When muscle cell membranes are damaged, the repair protein dysferlin is activated and reseals muscle membrane tears. If this repair protein is altered due to a genetic mutation, the body’s own “quality control” system (the so called proteasome) identifies the protein as being defective and eliminates it. Continue reading

Surprising differences in how teen athletes experience concussion

Surprising differences in how teen athletes experience concussion

With multiple concussions between the two of them, Dan Han and Lisa Koehl’s latest research interest isn’t surprising. “I played competitive soccer through high school and continue to play recreationally,” says Koehl, a doctoral candidate in the University of Kentucky’s Department of Psychology, “so I have firsthand experience with the dynamics that come into play when a teen suffers a concussion.” As a former high school assistant principal in the Chicago public school system, Han was responsible for overseeing student-athletes’ return to school after a concussion. Han left educational administration to pursue his doctorate in neuropsychology Continue reading

Tests to Diagnose Invasive Aspergillosis with 100% Accuracy

Tests to Diagnose Invasive Aspergillosis with 100% Accuracy

The fungal infection invasive aspergillosis (IA) can be life threatening, especially in patients whose immune systems are weakened by chemotherapy or immunosuppressive drugs. Despite the critical need for early detection, IA remains difficult to diagnose. A study in The Journal of Molecular Diagnostics compared three diagnostic tests and found that the combination of nucleic acid sequence-based amplification (NASBA) and real-time quantitative PCR (qPCR) detects aspergillosis with 100% accuracy. Continue reading

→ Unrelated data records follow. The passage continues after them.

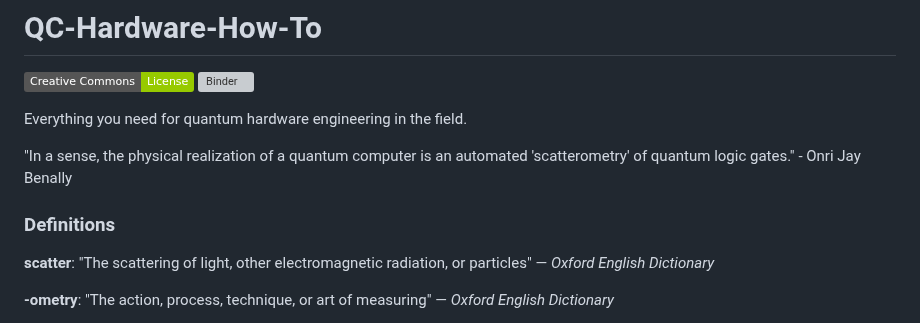
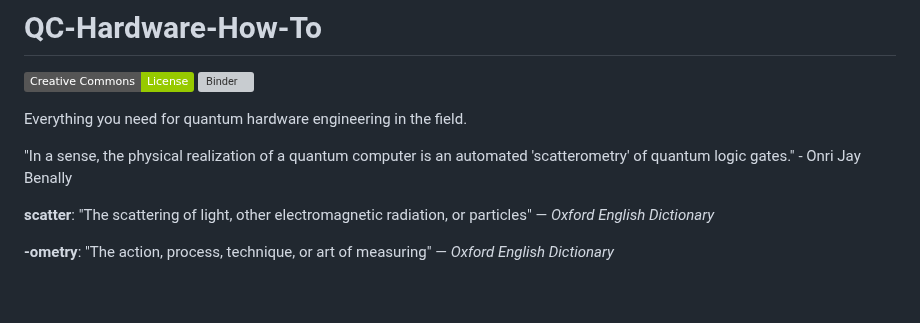
Before and after one commit to OJB-Quantum/QC-Hardware-How-To, a Markdown page: README.md, the part around the change. Drawn GitHub-style; badges without logos; blank space fills up the shorter version; grey boxes are pictures that could not be loaded.

Commit message:
Update README.md
Signed-off-by: Onri Jay Benally <88035770+OJB-Quantum@users.noreply.github.com>

```diff
--- a/README.md
+++ b/README.md
@@ -5,8 +5,6 @@
 Everything you need for quantum hardware engineering in the field.
 
 "In a sense, the physical realization of a quantum computer is an automated 'scatterometry' of quantum logic gates." - Onri Jay Benally
-
-### Definitions
 
 **scatter**: "The scattering of light, other electromagnetic radiation, or particles" — *Oxford English Dictionary*
 
```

Less radical procedures offer similar cancer control compared to surgery for kidney cancer patients

Less radical procedures offer similar cancer control compared to surgery for kidney cancer patients

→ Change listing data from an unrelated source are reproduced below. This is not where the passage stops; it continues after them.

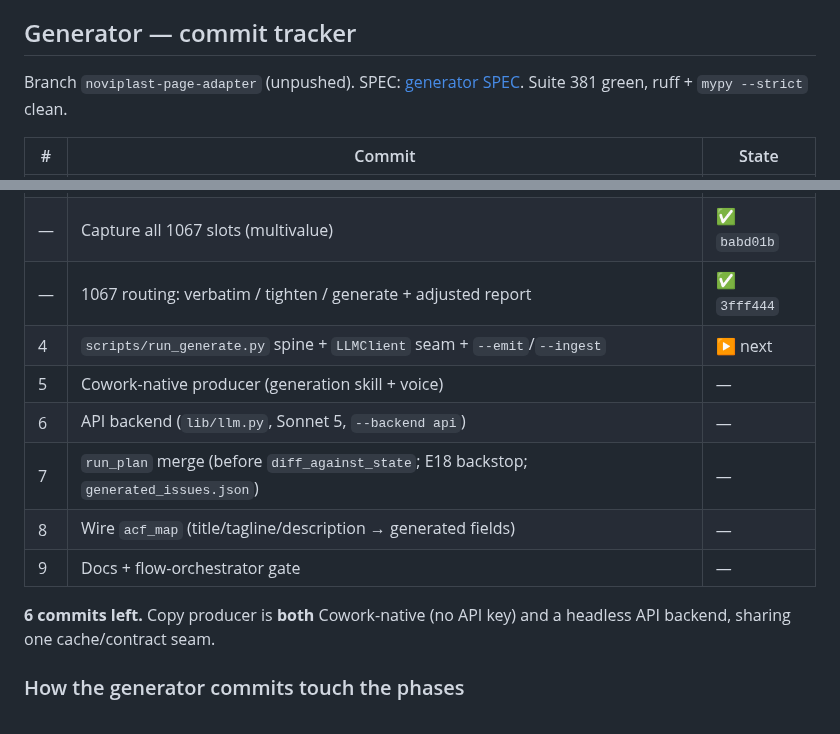
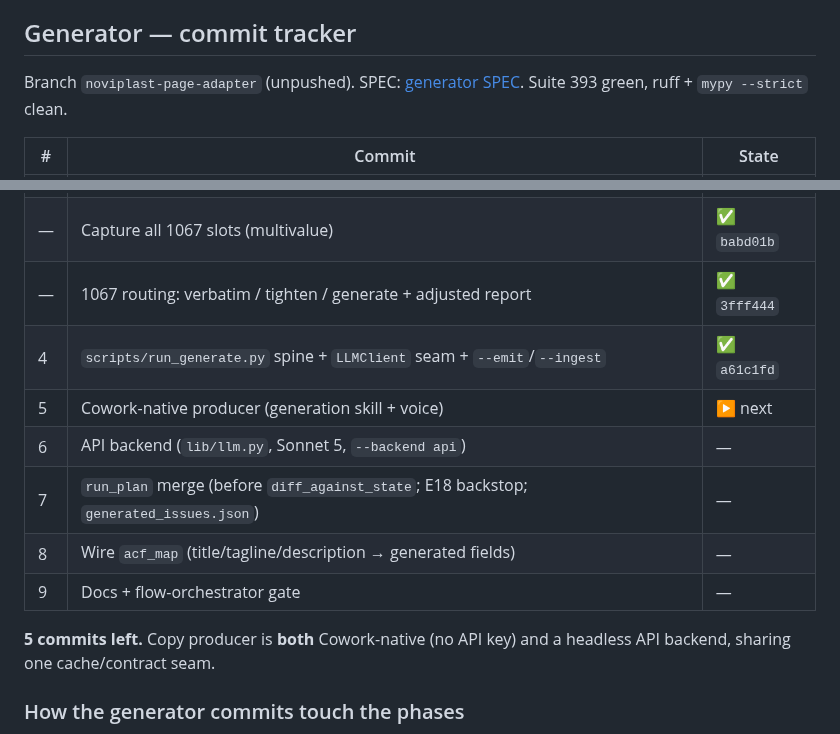
Before and after one commit to NextGenDataLead/gs1-product-link, a Markdown page: docs/ROADMAP.md, 2 parts joined by grey strips. GitHub-like rendering.

Commit message:
docs(roadmap): mark generator commit 4 (run_generate spine) done
Co-Authored-By: Claude Opus 4.8 (1M context) <noreply@anthropic.com>
Claude-Session: https://claude.ai/code/session_017hawKGs2TtXxiggSjNXpza

```diff
--- a/docs/ROADMAP.md
+++ b/docs/ROADMAP.md
@@ -44,7 +44,7 @@ H87→word decoding. **Open:** the generator (below) and the deferred brand-typo
 ## Generator — commit tracker
 
 Branch `noviplast-page-adapter` (unpushed). SPEC: [generator SPEC](clients/noviplast-generator-spec.md).
-Suite 381 green, ruff + `mypy --strict` clean.
+Suite 393 green, ruff + `mypy --strict` clean.
 
 | # | Commit | State |
 |---|---|---|
@@ -53,14 +53,14 @@ Suite 381 green, ruff + `mypy --strict` clean.
 | 3 | `lib/generator.py` deterministic core (cache, contract, merge) | ✅ `43b3256` |
 | — | Capture all 1067 slots (multivalue) | ✅ `babd01b` |
 | — | 1067 routing: verbatim / tighten / generate + adjusted report | ✅ `3fff444` |
-| 4 | `scripts/run_generate.py` spine + `LLMClient` seam + `--emit`/`--ingest` | ▶ next |
-| 5 | Cowork-native producer (generation skill + voice) | — |
+| 4 | `scripts/run_generate.py` spine + `LLMClient` seam + `--emit`/`--ingest` | ✅ `a61c1fd` |
+| 5 | Cowork-native producer (generation skill + voice) | ▶ next |
 | 6 | API backend (`lib/llm.py`, Sonnet 5, `--backend api`) | — |
 | 7 | `run_plan` merge (before `diff_against_state`; E18 backstop; `generated_issues.json`) | — |
 | 8 | Wire `acf_map` (title/tagline/description → generated fields) | — |
 | 9 | Docs + flow-orchestrator gate | — |
 
-**6 commits left.** Copy producer is **both** Cowork-native (no API key) and a headless API backend,
+**5 commits left.** Copy producer is **both** Cowork-native (no API key) and a headless API backend,
 sharing one cache/contract seam.
 
 ### How the generator commits touch the phases
```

Needle-guided tumor destruction procedures offer near equivalent lengths of local cancer control compared to surgery for patients with small kidney cancer tumors, according to the results of a large study published in the journal European Urology . “If validated, these data suggest that an update to clinical guidelines would be warranted,” says the study’s lead author, R Continue reading